[Records to process — start]

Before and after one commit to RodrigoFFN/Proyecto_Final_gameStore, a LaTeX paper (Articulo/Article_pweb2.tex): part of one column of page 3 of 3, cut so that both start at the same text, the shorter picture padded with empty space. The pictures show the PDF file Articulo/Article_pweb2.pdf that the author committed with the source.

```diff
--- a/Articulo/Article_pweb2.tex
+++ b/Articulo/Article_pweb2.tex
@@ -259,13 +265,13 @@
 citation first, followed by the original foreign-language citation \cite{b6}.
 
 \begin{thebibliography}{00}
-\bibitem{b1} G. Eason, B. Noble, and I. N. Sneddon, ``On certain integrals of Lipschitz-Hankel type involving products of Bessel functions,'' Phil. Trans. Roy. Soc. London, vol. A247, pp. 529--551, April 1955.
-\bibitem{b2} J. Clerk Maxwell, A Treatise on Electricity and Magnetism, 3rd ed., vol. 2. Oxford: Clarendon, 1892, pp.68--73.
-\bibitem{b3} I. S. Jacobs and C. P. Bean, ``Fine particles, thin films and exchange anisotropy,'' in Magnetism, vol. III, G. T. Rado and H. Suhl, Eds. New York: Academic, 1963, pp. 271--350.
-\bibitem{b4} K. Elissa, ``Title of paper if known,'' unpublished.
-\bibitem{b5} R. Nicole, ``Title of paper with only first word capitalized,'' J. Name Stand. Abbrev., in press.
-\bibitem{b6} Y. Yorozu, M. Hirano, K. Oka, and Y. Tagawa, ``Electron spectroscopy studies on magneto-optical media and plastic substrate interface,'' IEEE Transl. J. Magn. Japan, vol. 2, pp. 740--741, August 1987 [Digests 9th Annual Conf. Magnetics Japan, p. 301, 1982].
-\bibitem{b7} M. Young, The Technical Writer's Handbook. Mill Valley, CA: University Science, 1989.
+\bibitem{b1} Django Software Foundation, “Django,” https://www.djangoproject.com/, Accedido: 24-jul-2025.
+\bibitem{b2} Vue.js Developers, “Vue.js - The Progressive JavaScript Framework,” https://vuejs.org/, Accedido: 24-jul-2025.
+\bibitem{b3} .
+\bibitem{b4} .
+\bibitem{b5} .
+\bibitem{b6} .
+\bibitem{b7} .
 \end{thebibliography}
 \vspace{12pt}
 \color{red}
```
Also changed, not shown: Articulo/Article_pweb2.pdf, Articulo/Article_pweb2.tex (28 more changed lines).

[Records to process — finish]

Please state how many lines in the entries above include the string "paper", and write only that number.

3